21 The king of Sodom said to Abram, “Give me the people, and take the goods to yourself.” 22 Abram said to the king of Sodom, “I have lifted up my hand to Yahweh, God Most High, possessor of heaven and earth, 23 that I will not take a thread nor a sandal strap nor anything that is yours, lest you should say, ‘I have made Abram rich.’ 24 I will accept nothing from you except that which the young men have eaten, and the portion of the men who went with me: Aner, Eshcol, and Mamre. Let them take their portion.”
Genesis 14:11-24 (WEB)
Abram Gave Only from the Spoils of War
It’s clear from reading the entire passage that the “tenth” that Abram gave Melchizedek came only from the spoils of war (in verse 16) and not from Abram’s personal wealth or income. Abram only took his trained men out to war, and he only brought back the things the kings from the North took in verses 11 and 12. Therefore, we know that the tenth that Abram gave to Melchizedek had to come from the spoils of war. This idea is also backed up in Hebrews:
Now consider how great this man was, to whom even Abraham, the patriarch, gave a tenth out of the best spoils.
Hebrews 7:4 (WEB)
It’s clear that this does not set a precedent for the Israelites. Abram’s example was never used in Scripture to justify tithing to the Levites or tithing from spoils of war (both are included in the Law).
Abram Gave the Rest to the King of Sodom
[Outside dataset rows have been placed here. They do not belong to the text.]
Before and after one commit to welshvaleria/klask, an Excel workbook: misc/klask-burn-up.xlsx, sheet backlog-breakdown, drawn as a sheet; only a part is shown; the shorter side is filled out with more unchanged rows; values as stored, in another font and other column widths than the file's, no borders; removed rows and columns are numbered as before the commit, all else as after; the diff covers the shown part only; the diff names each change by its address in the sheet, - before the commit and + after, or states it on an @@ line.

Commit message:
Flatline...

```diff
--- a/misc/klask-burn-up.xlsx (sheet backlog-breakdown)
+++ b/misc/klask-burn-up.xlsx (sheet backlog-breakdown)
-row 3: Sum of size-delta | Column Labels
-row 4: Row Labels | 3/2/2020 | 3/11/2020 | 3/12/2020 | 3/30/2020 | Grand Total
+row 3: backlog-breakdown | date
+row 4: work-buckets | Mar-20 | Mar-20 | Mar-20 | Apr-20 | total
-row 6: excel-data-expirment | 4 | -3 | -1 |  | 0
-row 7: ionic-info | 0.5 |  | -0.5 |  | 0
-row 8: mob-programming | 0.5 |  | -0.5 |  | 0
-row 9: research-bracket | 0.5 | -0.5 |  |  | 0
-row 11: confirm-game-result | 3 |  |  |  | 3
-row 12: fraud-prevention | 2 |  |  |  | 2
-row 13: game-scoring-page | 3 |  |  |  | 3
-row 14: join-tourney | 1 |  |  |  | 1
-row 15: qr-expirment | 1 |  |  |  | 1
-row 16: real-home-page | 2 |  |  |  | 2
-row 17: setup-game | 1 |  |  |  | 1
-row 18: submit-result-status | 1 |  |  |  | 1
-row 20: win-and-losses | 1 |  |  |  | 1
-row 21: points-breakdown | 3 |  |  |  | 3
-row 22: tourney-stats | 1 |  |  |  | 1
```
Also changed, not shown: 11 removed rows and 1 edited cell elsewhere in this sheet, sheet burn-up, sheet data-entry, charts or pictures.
In verse 21, the king of Sodom offers to let Abram keep the rest of the spoils of war except for the people. But Abram refuses and tells the king of Sodom to give his allies their portion and keep the rest for himself. Abram refused to keep anything for himself because God had already promised to bless him. When Abram became rich, he wanted everyone to know that it came only from God and not from pagan kings.
If Abram’s example is supposed to serve as an example for Christians, then we would be giving away everything – well, at least the spoils of war that is. But this portion of the story is hardly discussed when using Abram’s example to support the idea of a tithe for Christians.
Abram Only Tithed Once
As far as we know, this is the only time Abram ever gave a “tenth” or “tithe” to anyone for any reason. No other place in Scripture records Abram tithing to God or any representatives of God. Abram may have helped the poor in other ways, but he didn’t seem to make a habit of tithing.
Abram’s Example Was Never Used for Christian Giving
Finally, if Abram’s example was intended to set a precedent for Christian giving or tithing, then it seems logical that we would have found an emphasis on it in the New Testament after Christ’s death. However, neither Paul nor Peter nor James nor John seemed to think Abram’s example of a tithe was relevant to Christian giving. Instead, New Testament Scriptures emphasize the importance of giving out of love and giving according to the Holy Spirit’s leading. And I don’t know about you, but I’ve never taken my spoils of war to church.
It seems strange that we should break from the teaching of Jesus or the Apostles to enforce tithing as a Christian rule simply from Abram’s example in Genesis 14.
Tithing in the Bible Series
This article is the first in a series that will examine tithing as it is presented in Scripture. If you’re interested in learning more about this topic, I suggest you sign up for free updates to Provident Planning. I’ve also completed a series on the giving principles outlined in the New Covenant.
If you have questions or comments, please take a minute to leave them below!